§ Brief: In the copy, include all of the listing exactly and none of its pictures.
::: Data excerpts
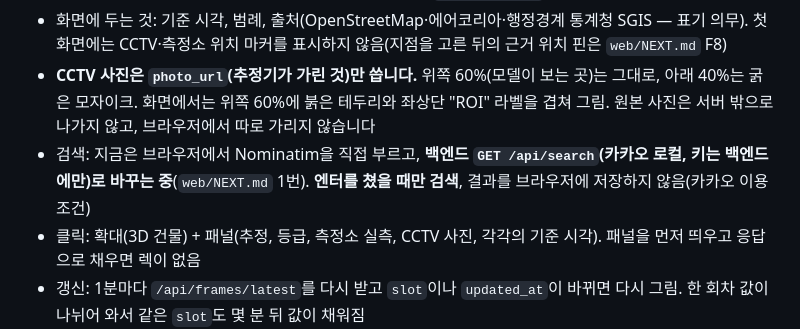
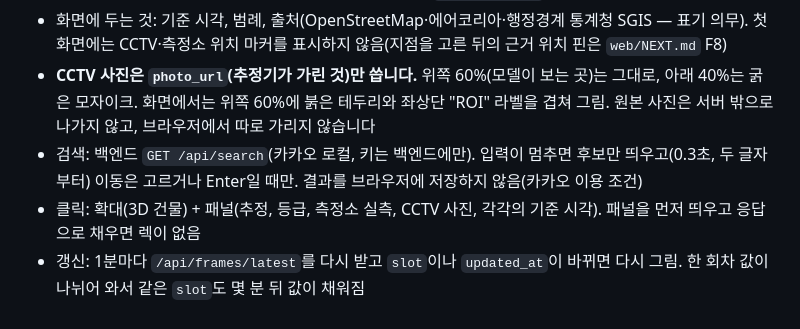
Before and after one commit to lc-moon/26_2_AICapstone_service, a Markdown page: AGENTS.md, the part around the change. Rendered like a GitHub page.

```diff
--- a/AGENTS.md
+++ b/AGENTS.md
@@ -94,7 +94,7 @@ S1~S10(측정소 실측·밤 지도·근거 패널·직접 해보기·원리 페
 - 지도·구름·가림막·범례·밤 표시는 이미 만들어져 있습니다(`web/README.md`). 새 기능은 그 위에 더합니다
 - 화면에 두는 것: 기준 시각, 범례, 출처(OpenStreetMap·에어코리아·행정경계 통계청 SGIS — 표기 의무). 첫 화면에는 CCTV·측정소 위치 마커를 표시하지 않음(지점을 고른 뒤의 근거 위치 핀은 `web/NEXT.md` F8)
 - **CCTV 사진은 `photo_url`(추정기가 가린 것)만 씁니다.** 위쪽 60%(모델이 보는 곳)는 그대로, 아래 40%는 굵은 모자이크. 화면에서는 위쪽 60%에 붉은 테두리와 좌상단 "ROI" 라벨을 겹쳐 그림. 원본 사진은 서버 밖으로 나가지 않고, 브라우저에서 따로 가리지 않습니다
-- 검색: 지금은 브라우저에서 Nominatim을 직접 부르고, **백엔드 `GET /api/search`(카카오 로컬, 키는 백엔드에만)로 바꾸는 중**(`web/NEXT.md` 1번). **엔터를 쳤을 때만 검색**, 결과를 브라우저에 저장하지 않음(카카오 이용 조건)
+- 검색: 백엔드 `GET /api/search`(카카오 로컬, 키는 백엔드에만). 입력이 멈추면 후보만 띄우고(0.3초, 두 글자부터) 이동은 고르거나 Enter일 때만. 결과를 브라우저에 저장하지 않음(카카오 이용 조건)
 - 클릭: 확대(3D 건물) + 패널(추정, 등급, 측정소 실측, CCTV 사진, 각각의 기준 시각). 패널을 먼저 띄우고 응답으로 채우면 렉이 없음
 - 갱신: 1분마다 `/api/frames/latest`를 다시 받고 `slot`이나 `updated_at`이 바뀌면 다시 그림. 한 회차 값이 나뉘어 와서 같은 `slot`도 몇 분 뒤 값이 채워짐
 - 지도 상태: 정상·밤·비·습도·카메라 부족을 제목 아래 한 줄로(`web/NEXT.md` F13). `stale`이면 "40분 전 값" 경고
```
Also changed, not shown: server/README.md (+1 -1 lines), web/README.md (+5 -3 lines).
::::::
§ Solution to the exercise:
Before and after one commit to lc-moon/26_2_AICapstone_service, a Markdown page: AGENTS.md, the part around the change. Rendered like a GitHub page.

```diff
--- a/AGENTS.md
+++ b/AGENTS.md
@@ -94,7 +94,7 @@ S1~S10(측정소 실측·밤 지도·근거 패널·직접 해보기·원리 페
 - 지도·구름·가림막·범례·밤 표시는 이미 만들어져 있습니다(`web/README.md`). 새 기능은 그 위에 더합니다
 - 화면에 두는 것: 기준 시각, 범례, 출처(OpenStreetMap·에어코리아·행정경계 통계청 SGIS — 표기 의무). 첫 화면에는 CCTV·측정소 위치 마커를 표시하지 않음(지점을 고른 뒤의 근거 위치 핀은 `web/NEXT.md` F8)
 - **CCTV 사진은 `photo_url`(추정기가 가린 것)만 씁니다.** 위쪽 60%(모델이 보는 곳)는 그대로, 아래 40%는 굵은 모자이크. 화면에서는 위쪽 60%에 붉은 테두리와 좌상단 "ROI" 라벨을 겹쳐 그림. 원본 사진은 서버 밖으로 나가지 않고, 브라우저에서 따로 가리지 않습니다
-- 검색: 지금은 브라우저에서 Nominatim을 직접 부르고, **백엔드 `GET /api/search`(카카오 로컬, 키는 백엔드에만)로 바꾸는 중**(`web/NEXT.md` 1번). **엔터를 쳤을 때만 검색**, 결과를 브라우저에 저장하지 않음(카카오 이용 조건)
+- 검색: 백엔드 `GET /api/search`(카카오 로컬, 키는 백엔드에만). 입력이 멈추면 후보만 띄우고(0.3초, 두 글자부터) 이동은 고르거나 Enter일 때만. 결과를 브라우저에 저장하지 않음(카카오 이용 조건)
 - 클릭: 확대(3D 건물) + 패널(추정, 등급, 측정소 실측, CCTV 사진, 각각의 기준 시각). 패널을 먼저 띄우고 응답으로 채우면 렉이 없음
 - 갱신: 1분마다 `/api/frames/latest`를 다시 받고 `slot`이나 `updated_at`이 바뀌면 다시 그림. 한 회차 값이 나뉘어 와서 같은 `slot`도 몇 분 뒤 값이 채워짐
 - 지도 상태: 정상·밤·비·습도·카메라 부족을 제목 아래 한 줄로(`web/NEXT.md` F13). `stale`이면 "40분 전 값" 경고
```
Also changed, not shown: server/README.md (+1 -1 lines), web/README.md (+5 -3 lines).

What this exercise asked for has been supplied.